The monsoon, which delivers 70 percent of India's annual rainfall, is critical for 263 million farmers and their rice, sugarcane, corn, cotton and soybean crops because nearly half of the country's farmland lacks irrigation.
The country has so far received 9 percent lower rainfall than normal in the current monsoon season.
Discussing the impact of monsoon deficit, Shobhana Pattanayak, agriculture secretary, in an interview with CNBC-TV18, said, "It is not the quantum of rainfall that determines the output but the spread of rainfall is more important and the interval at which it comes."
“In India except for parts of Gujarat and Peninsular India the rainfall has been good.

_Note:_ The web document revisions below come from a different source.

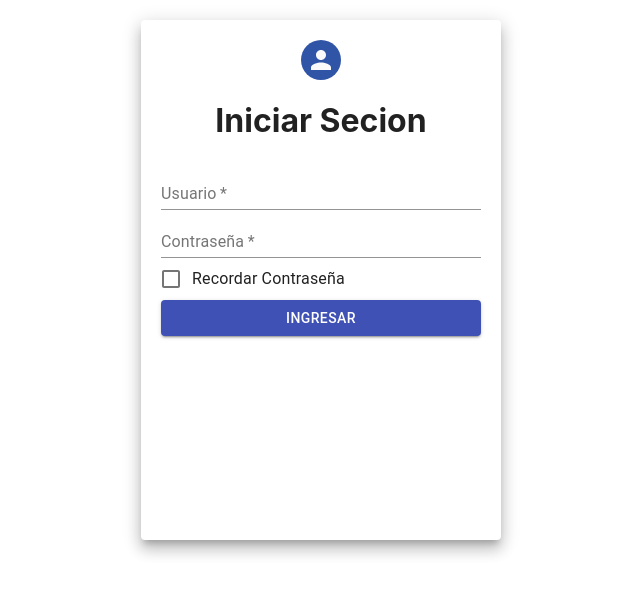
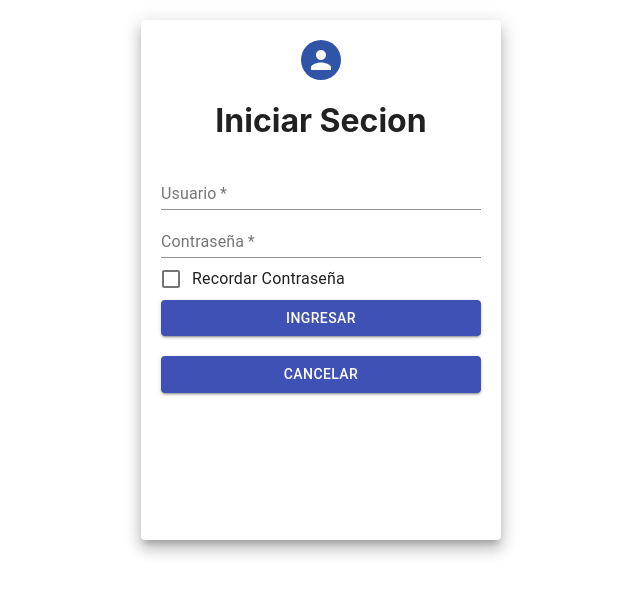
Before and after one commit to Benja789/ProyectoHDP, a React (Create React App) app in the folder backend_combustibles/templates/: page /login in a window 1280 px wide. Shown: the top 594 px of the page, without its empty margins (319-959 px from the left). Built offline with nearby package versions, Linux system fonts and the light colour scheme.

Commit message:
Creacion de vistas

```diff
--- a/backend_combustibles/templates/src/App.js
+++ b/backend_combustibles/templates/src/App.js
@@ -4,8 +4,7 @@ import React from 'react';
 import {
   BrowserRouter as Router,
   Switch,
-  Route,
-  //Link
+  Route
 } from "react-router-dom";
 //import LogoESA from "./Media/Logo El Salvador.png"
 
--- a/backend_combustibles/templates/src/Components/Inicio.js
+++ b/backend_combustibles/templates/src/Components/Inicio.js
@@ -65,6 +65,7 @@ const useStyles = makeStyles((theme) => ({
 const Inicio = (props) => {
   const classes = useStyles();
   const [value, setValue] = useState(0);
+  const [zonas, setZonas]= useState();
 
   const getTablaInicial = async() =>{
     axios.get(props.url+"/jsonprediccion").then((res)=>{
@@ -73,6 +74,14 @@ const Inicio = (props) => {
     })
   }
 
+  const getZonas = async()=>{
+    axios.get(props.url+"/jsonzonas").then((res)=>{
+      const z=res.data;
+      console.log(res.data)
+      setZonas(z);
+      console.log(zonas);
+    })
+  }
 
   const handleChange = (event, newValue) => {
     setValue(newValue);
@@ -80,16 +89,16 @@ const Inicio = (props) => {
   };
 
   return (
-    <div className={classes.root}>
+    <div className={classes.root} onLoad={getZonas}>
       {/*Barra de superior */}
       <AppBar position="static"  style={{ background: "#2E3B55" }}>
         <Toolbar className={classes.toolbar}>
           <h1 className={classes.h1} align="center">
           Precios de los combustibles El Salvador
           </h1>
-          <Button className={classes.button} variant="outlined" color="primary" >Iniciar sesion
-            <Link to="/login"></Link>
-          </Button>
+          <Link to="/login">
+            <Button className={classes.button} variant="outlined" color="primary" >Iniciar sesion</Button>
+          </Link>
           <hr/>
         </Toolbar>
         <Tabs value={value} onChange={handleChange} aria-label="simple tabs example" align="center">
--- a/backend_combustibles/templates/src/Components/Login.js
+++ b/backend_combustibles/templates/src/Components/Login.js
@@ -5,6 +5,8 @@ import{
     Grid,
     makeStyles,Paper,Avatar,TextField,Button
 }from '@material-ui/core';
+import {Link} from "react-router-dom";
+
 
 const useStyle = makeStyles((theme)=>({
  root: {
@@ -18,17 +20,21 @@ const useStyle = makeStyles((theme)=>({
     height:'60vh',
     width:'25%',
     margin:"20px auto",
+ },
+ button:{
+    margin:"20px auto",
+
  }
 }));
 
 const Login = () =>{
-    const clasess = useStyle();
+    const classes = useStyle();
 
     return (
         <Grid>
-            <Paper className={clasess.paper} elevation={10} >
+            <Paper className={classes.paper} elevation={10} >
                 <Grid align = 'center'>
-                    <Avatar className={clasess.avatar}></Avatar>
+                    <Avatar className={classes.avatar}></Avatar>
                     <h1>Iniciar Secion</h1>
                 </Grid>
                 <TextField label="Usuario" placeholder='Ingrese Usuario' fullWidth required/>
@@ -42,6 +48,9 @@ const Login = () =>{
                     label="Recordar Contraseña"
                 />
                 <Button type ='submit' color='primary' variant="contained" fullWidth>Ingresar</Button>
+                <Link to ="/">
+                    <Button className={classes.button}type ='submit' color='primary' variant="contained" fullWidth>Cancelar</Button>
+                </Link>
             </Paper>
         </Grid>
     );
```
Also changed, not shown: 1 other file (tests, documents, lock files or other folders).
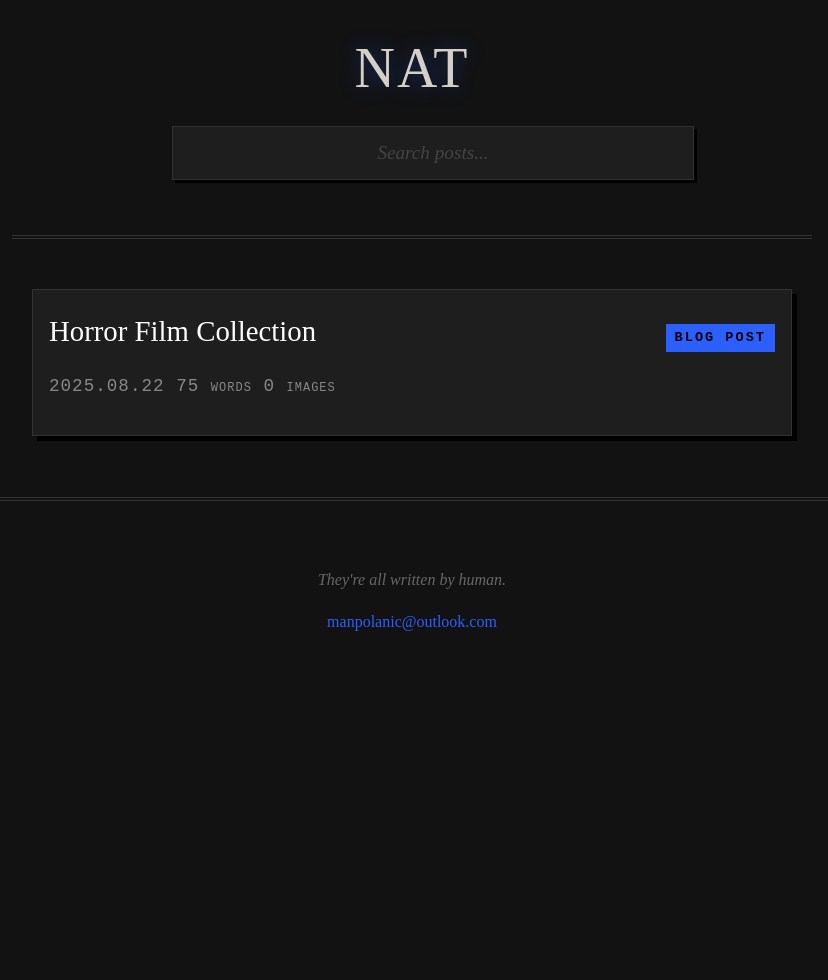
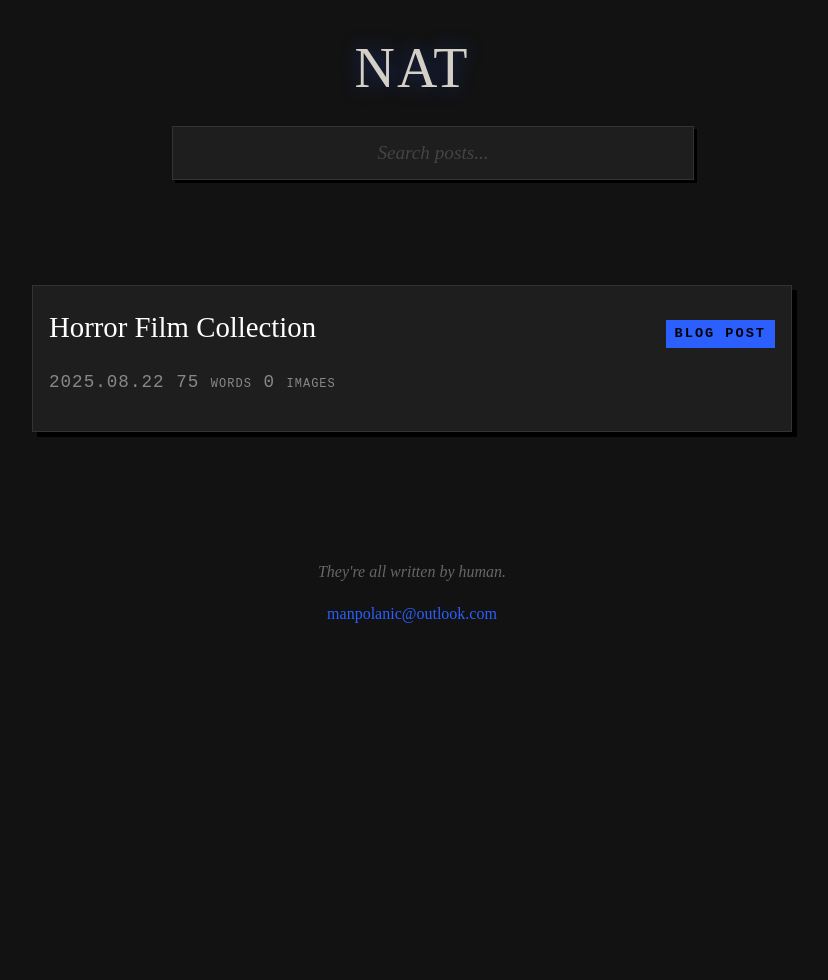
Before and after one commit to lptl/lptl.github.io, a Jekyll site: the page built from index.html, in a window 1280 px wide. Shown: the whole page, without its empty margins (228-1056 px from the left). Built offline with Jekyll 4.4.1, drawn with Linux system fonts in a browser that asks for light colours; comment, search, counter and statistics services are not loaded.

Commit message:
add content

```diff
--- a/assets/css/style.css
+++ b/assets/css/style.css
@@ -47,7 +47,7 @@ a {
 }
 a:hover {
     color: #fff;
-    border-bottom: 1px solid #fff;
+    /* border-bottom: 1px solid #fff; */
     text-shadow: 0 0 5px var(--accent-color); /* Glowing effect */
 }
 
@@ -76,7 +76,7 @@ pre {
     text-align: center;
     margin-bottom: 50px; /* Reduced from 70px */
     padding-bottom: 25px; /* Reduced from 30px */
-    border-bottom: 4px double var(--border-color);
+    /* border-bottom: 4px double var(--border-color); */
     max-width: 800px;
     margin-left: auto;
     margin-right: auto;
@@ -200,7 +200,7 @@ pre {
     text-align: center;
     padding: 50px 20px; /* Reduced from 60px */
     margin-top: 60px; /* Reduced from 80px */
-    border-top: 4px double var(--border-color);
+    /* border-top: 4px double var(--border-color); */
 }
 
 .site-description {
@@ -269,7 +269,7 @@ pre {
     text-align: center;
     margin-bottom: 40px; /* Reduced from 50px */
     padding-bottom: 18px; /* Reduced from 20px */
-    border-bottom: 1px solid var(--border-color);
+    /* border-bottom: 1px solid var(--border-color); */
 }
 
 .post-content {
@@ -296,7 +296,7 @@ pre {
     font-weight: normal;
     text-transform: uppercase;
     letter-spacing: 2px;
-    border-bottom: 1px solid var(--accent-color);
+    /* border-bottom: 1px solid var(--accent-color); */
     display: inline-block;
     padding-bottom: 5px;
     font-size: 1.1em; /* Added explicit smaller size */
@@ -486,7 +486,7 @@ body {
         display: flex;
         justify-content: space-between;
         align-items: center;
-        border-top: 1px solid #333;
+        /* border-top: 1px solid #333; */
         padding-top: 10px;
         margin-top: 5px;
     }
```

Though rainfall was lacking behind in parts of eastern UP in Bihar at the beginning, which led to paddy getting delayed, it has now been made up and the first advance estimates predicts an output of more than one million tonne over last year’s output,” he said.
Talking about agri exports, he said the government has brought out a new export policy and over the last few years the level of exports has been around $37 billion. He added that the government is hopeful of export crossing $ 40 billion by the end of this year and $60 billion by 2022.

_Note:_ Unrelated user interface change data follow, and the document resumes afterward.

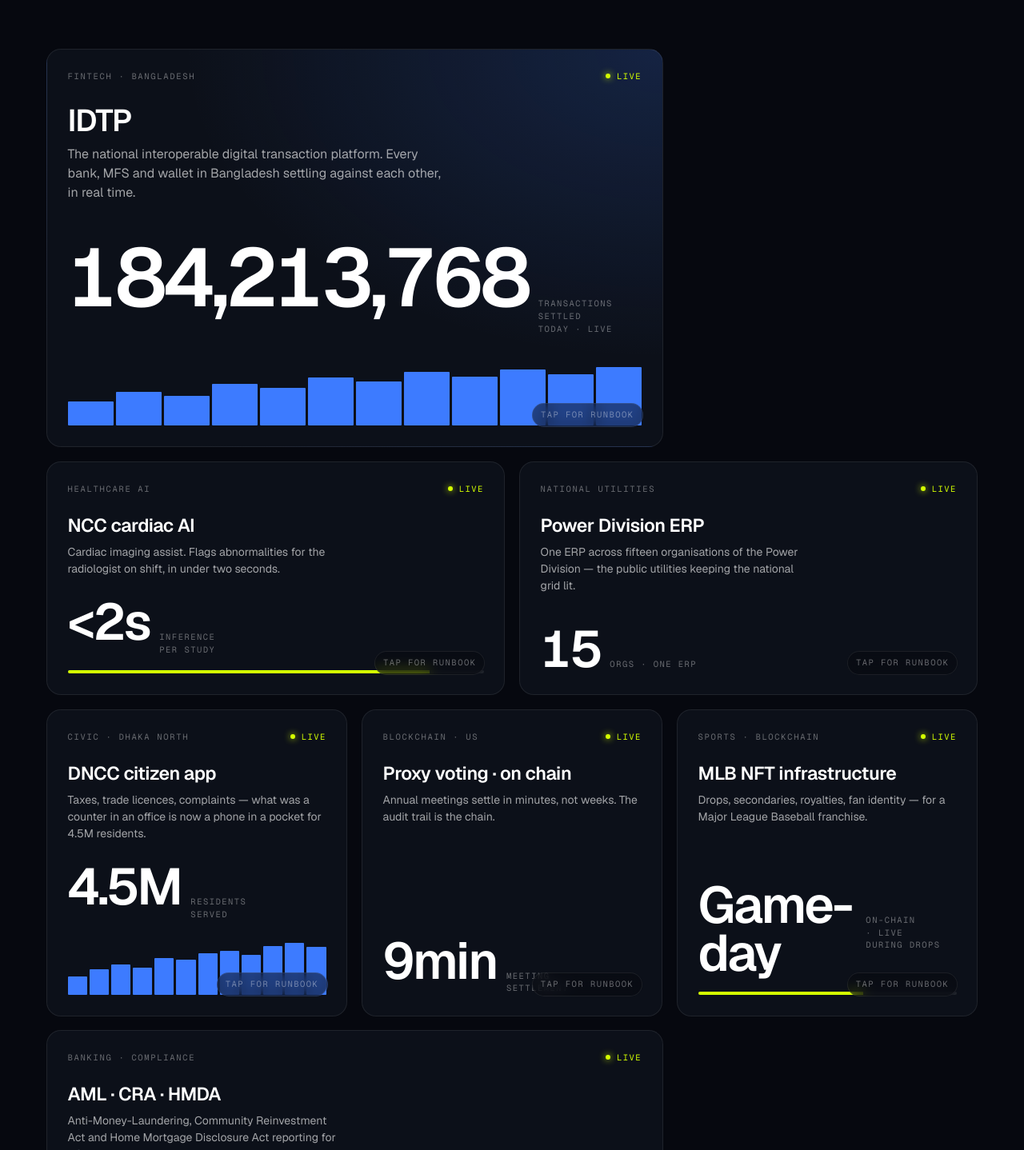
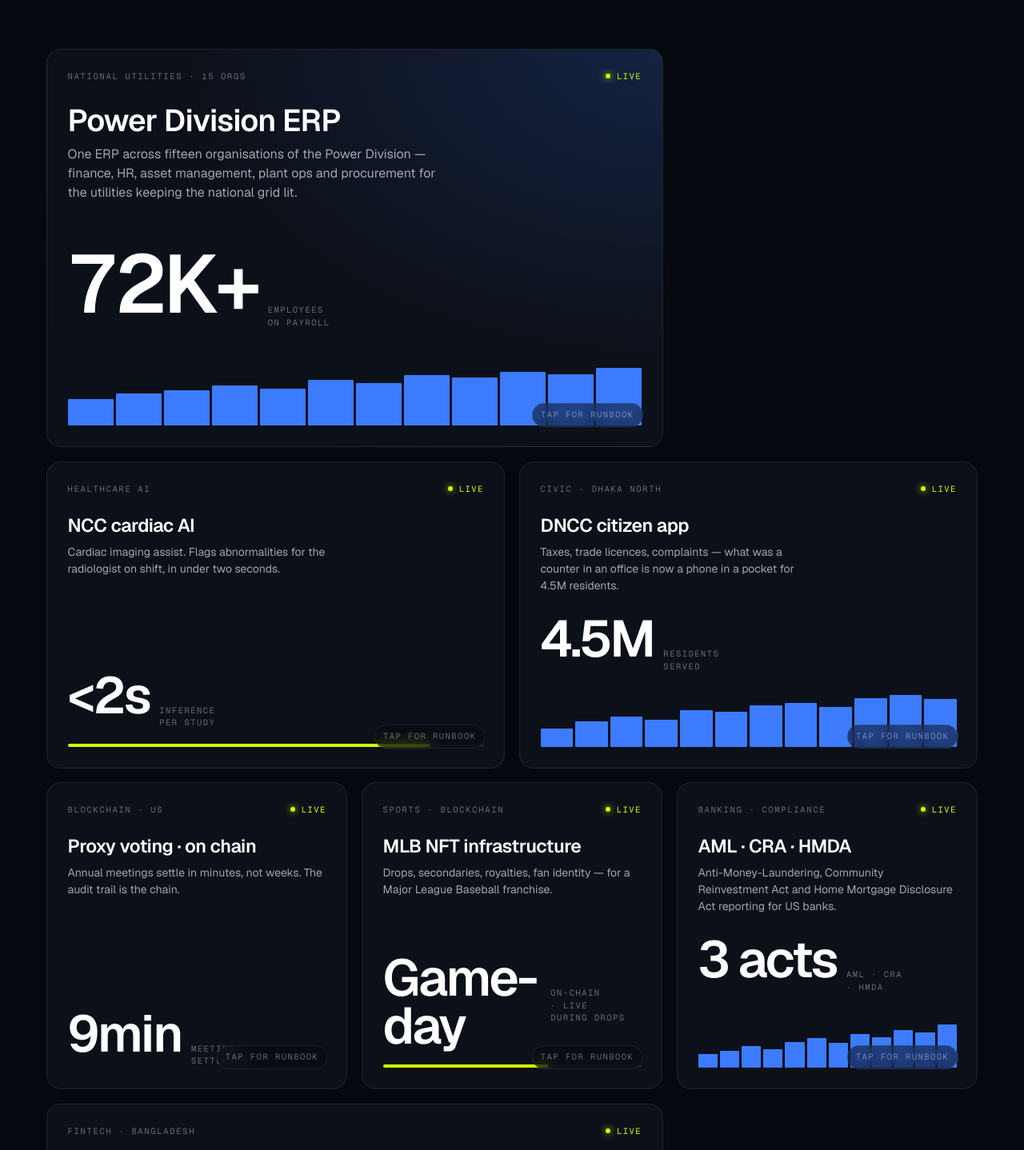
Before and after one commit to abroastags/techvision-site, a React (Vite) app: page / in a window 1280 px wide. Shown: the part 1772-3210 px from the top of the page at 80% size. Built offline with nearby package versions, Linux system fonts and the light colour scheme.

Commit message:
Reorder tiles: Power Division ERP first, IDTP last on both pages

```diff
--- a/src/future/FutureNow.jsx
+++ b/src/future/FutureNow.jsx
@@ -375,13 +375,13 @@
 /* ── Bento ──────────────────────────────────────────────────── */
 const TILES = [
   {
-    id: 'idtp', tag: 'FINTECH · BANGLADESH', name: 'IDTP',
-    claim: 'The national interoperable digital transaction platform. Every bank, MFS and wallet in Bangladesh settling against each other, in real time.',
-    metric: '180M+', metricLabel: 'eligible account holders',
-    sla: '99.99%', region: 'Dhaka · DAC', sector: 'Fintech · public infrastructure',
-    role: 'Architecture · build · ops', oncall: 'N. Rahman (L1)', deploy: 'v3.2.1 · 4h ago',
+    id: 'power-erp', tag: 'NATIONAL UTILITIES · 15 ORGS', name: 'Power Division ERP',
+    claim: 'One ERP across fifteen organisations of the Power Division — finance, HR, asset management, plant ops and procurement for the utilities keeping the national grid lit.',
+    metric: '72K+', metricLabel: 'employees on payroll',
+    sla: '99.95%', region: 'Dhaka', sector: 'Utility · public',
+    role: 'Full lifecycle · on-call', oncall: 'A. Karim (L2)', deploy: 'v6.4.0 · 11h ago',
     feature: true,
-    spark: [40, 55, 48, 68, 62, 78, 72, 88, 80, 92, 84, 96],
+    spark: [44, 52, 58, 66, 60, 74, 70, 82, 78, 88, 84, 94],
   },
   {
     id: 'ncc-ai', tag: 'HEALTHCARE AI', name: 'NCC cardiac AI',
@@ -390,13 +390,6 @@
     sla: 'Clinical-grade', region: 'Dhaka · NCC', sector: 'Healthcare · AI',
     role: 'Research · build · deploy', oncall: 'S. Hossain (L1)', deploy: 'v1.8 · 2d ago',
     bar: 87,
-  },
-  {
-    id: 'power-erp', tag: 'NATIONAL UTILITIES', name: 'Power Division ERP',
-    claim: 'One ERP across fifteen organisations of the Power Division — the public utilities keeping the national grid lit.',
-    metric: '15', metricLabel: 'orgs · one ERP',
-    sla: '99.95%', region: 'Dhaka', sector: 'Utility · public',
-    role: 'Full lifecycle · on-call', oncall: 'A. Karim (L2)', deploy: 'v6.4.0 · 11h ago',
   },
   {
     id: 'dncc', tag: 'CIVIC · DHAKA NORTH', name: 'DNCC citizen app',
@@ -429,6 +422,14 @@
     role: 'Engine · reporting · run', oncall: 'F. Ahmed (L2)', deploy: 'v9.1.0 · 6h ago',
     spark: [22, 28, 35, 30, 42, 48, 40, 55, 50, 62, 58, 70],
   },
+  {
+    id: 'idtp', tag: 'FINTECH · BANGLADESH', name: 'IDTP',
+    claim: 'The national interoperable digital transaction platform. Every bank, MFS and wallet in Bangladesh settling against each other, in real time.',
+    metric: '180M+', metricLabel: 'eligible account holders',
+    sla: '99.99%', region: 'Dhaka · DAC', sector: 'Fintech · public infrastructure',
+    role: 'Architecture · build · ops', oncall: 'N. Rahman (L1)', deploy: 'v3.2.1 · 4h ago',
+    spark: [40, 55, 48, 68, 62, 78, 72, 88, 80, 92, 84, 96],
+  },
 ];
 
 function FutureSystems() {
@@ -455,13 +456,13 @@
         </div>
 
         <div className="fn-bento">
-          <FnTile size="lg" tile={{ ...TILES[0], liveMetric: liveIdtp, metricLabel: 'transactions settled today · live' }} />
+          <FnTile size="lg" tile={TILES[0]} />
           <FnTile size="md" tile={TILES[1]} />
           <FnTile size="md" tile={TILES[2]} />
           <FnTile size="sm" tile={TILES[3]} />
           <FnTile size="sm" tile={TILES[4]} />
           <FnTile size="sm" tile={TILES[5]} />
-          <FnTile size="xl" tile={TILES[6]} />
+          <FnTile size="xl" tile={{ ...TILES[6], liveMetric: liveIdtp, metricLabel: 'transactions settled today · live' }} />
         </div>
       </div>
     </section>
```
Also changed, not shown: src/projects/Projects.jsx (+13 -6 lines).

He also said the excess rainfall in around Delhi has affected vegetables but fortunately has not damaged the main crop.
With inputs from Reuters